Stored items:
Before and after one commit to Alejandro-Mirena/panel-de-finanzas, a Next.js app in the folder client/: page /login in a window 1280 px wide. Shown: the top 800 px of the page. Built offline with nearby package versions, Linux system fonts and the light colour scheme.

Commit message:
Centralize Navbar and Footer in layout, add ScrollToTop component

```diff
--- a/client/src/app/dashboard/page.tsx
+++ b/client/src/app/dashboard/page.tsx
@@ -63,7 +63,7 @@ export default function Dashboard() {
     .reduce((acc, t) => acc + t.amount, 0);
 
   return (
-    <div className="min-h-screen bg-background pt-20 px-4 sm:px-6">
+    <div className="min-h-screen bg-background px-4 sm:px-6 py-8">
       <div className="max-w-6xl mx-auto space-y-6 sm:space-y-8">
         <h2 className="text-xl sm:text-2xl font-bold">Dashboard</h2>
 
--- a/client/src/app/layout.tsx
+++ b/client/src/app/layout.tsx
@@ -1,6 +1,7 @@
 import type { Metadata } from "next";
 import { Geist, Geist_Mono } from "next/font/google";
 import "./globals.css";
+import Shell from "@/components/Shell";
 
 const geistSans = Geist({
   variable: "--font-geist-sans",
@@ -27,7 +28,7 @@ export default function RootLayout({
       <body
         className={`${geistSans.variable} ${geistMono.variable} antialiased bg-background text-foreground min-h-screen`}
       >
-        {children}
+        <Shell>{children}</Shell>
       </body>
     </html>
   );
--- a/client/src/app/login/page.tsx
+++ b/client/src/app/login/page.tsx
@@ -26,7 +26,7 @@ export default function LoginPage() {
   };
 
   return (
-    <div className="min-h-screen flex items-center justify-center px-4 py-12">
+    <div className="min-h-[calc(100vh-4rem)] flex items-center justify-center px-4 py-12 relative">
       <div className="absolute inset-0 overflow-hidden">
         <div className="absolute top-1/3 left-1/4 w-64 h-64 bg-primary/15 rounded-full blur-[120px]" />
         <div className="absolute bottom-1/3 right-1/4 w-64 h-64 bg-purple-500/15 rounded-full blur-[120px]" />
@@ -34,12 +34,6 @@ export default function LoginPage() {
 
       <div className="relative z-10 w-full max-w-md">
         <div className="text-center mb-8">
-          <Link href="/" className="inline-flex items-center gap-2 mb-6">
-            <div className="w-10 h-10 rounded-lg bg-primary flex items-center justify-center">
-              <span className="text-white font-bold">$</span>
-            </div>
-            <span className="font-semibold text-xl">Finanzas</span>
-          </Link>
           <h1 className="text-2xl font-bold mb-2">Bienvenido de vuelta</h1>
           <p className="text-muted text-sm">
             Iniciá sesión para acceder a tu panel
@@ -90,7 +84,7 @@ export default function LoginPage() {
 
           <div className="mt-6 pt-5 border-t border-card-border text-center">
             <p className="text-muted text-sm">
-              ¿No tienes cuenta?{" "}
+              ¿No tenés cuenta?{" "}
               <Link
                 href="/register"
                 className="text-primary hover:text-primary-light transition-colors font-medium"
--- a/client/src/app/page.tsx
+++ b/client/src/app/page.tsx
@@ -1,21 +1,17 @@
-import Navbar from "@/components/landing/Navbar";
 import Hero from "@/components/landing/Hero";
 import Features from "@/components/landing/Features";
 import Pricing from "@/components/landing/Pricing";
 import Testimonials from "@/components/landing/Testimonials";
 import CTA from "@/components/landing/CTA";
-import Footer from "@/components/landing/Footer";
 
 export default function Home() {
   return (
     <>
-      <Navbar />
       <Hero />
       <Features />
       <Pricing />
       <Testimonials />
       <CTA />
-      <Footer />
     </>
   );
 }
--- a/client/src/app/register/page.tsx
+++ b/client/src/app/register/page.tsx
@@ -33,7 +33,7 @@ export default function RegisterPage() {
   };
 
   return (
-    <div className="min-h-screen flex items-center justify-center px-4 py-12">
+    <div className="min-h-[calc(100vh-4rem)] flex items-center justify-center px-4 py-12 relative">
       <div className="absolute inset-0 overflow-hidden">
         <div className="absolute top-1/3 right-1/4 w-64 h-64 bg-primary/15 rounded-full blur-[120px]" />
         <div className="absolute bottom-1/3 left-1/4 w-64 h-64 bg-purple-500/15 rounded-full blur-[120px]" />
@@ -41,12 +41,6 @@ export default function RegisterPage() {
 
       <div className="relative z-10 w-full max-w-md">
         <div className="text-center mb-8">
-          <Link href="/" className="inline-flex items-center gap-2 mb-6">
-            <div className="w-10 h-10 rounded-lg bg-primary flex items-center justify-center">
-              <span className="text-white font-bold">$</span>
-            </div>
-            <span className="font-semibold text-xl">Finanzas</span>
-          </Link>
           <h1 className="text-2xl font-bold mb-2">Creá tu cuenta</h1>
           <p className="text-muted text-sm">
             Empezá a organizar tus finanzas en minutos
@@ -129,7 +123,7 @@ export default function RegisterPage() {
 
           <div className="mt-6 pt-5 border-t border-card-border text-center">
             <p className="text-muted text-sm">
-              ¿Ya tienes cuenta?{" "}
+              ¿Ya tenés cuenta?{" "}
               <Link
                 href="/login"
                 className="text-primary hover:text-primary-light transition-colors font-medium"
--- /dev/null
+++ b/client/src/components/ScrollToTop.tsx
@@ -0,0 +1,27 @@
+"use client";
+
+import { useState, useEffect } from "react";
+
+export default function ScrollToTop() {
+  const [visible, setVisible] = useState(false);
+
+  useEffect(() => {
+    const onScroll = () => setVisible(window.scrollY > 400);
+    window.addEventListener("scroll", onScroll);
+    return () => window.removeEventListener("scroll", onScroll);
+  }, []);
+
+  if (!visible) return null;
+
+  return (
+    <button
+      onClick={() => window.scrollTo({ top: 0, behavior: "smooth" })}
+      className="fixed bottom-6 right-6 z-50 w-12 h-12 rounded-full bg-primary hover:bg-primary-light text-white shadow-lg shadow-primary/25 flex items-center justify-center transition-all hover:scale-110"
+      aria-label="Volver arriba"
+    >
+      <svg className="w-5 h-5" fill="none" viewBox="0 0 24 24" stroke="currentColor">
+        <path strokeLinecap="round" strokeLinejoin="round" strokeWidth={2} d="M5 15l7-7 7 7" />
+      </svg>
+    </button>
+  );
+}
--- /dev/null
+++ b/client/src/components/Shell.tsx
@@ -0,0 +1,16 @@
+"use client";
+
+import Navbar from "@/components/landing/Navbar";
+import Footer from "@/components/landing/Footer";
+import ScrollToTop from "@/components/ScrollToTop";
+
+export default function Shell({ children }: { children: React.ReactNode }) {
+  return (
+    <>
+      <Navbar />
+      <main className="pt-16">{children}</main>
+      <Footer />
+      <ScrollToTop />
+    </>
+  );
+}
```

• **Activity**
Check the data for the word "onScroll" and pull out the lines that have it.

• **Solution to this problem**
+    const onScroll = () => setVisible(window.scrollY > 400);
+    window.addEventListener("scroll", onScroll);
+    return () => window.removeEventListener("scroll", onScroll);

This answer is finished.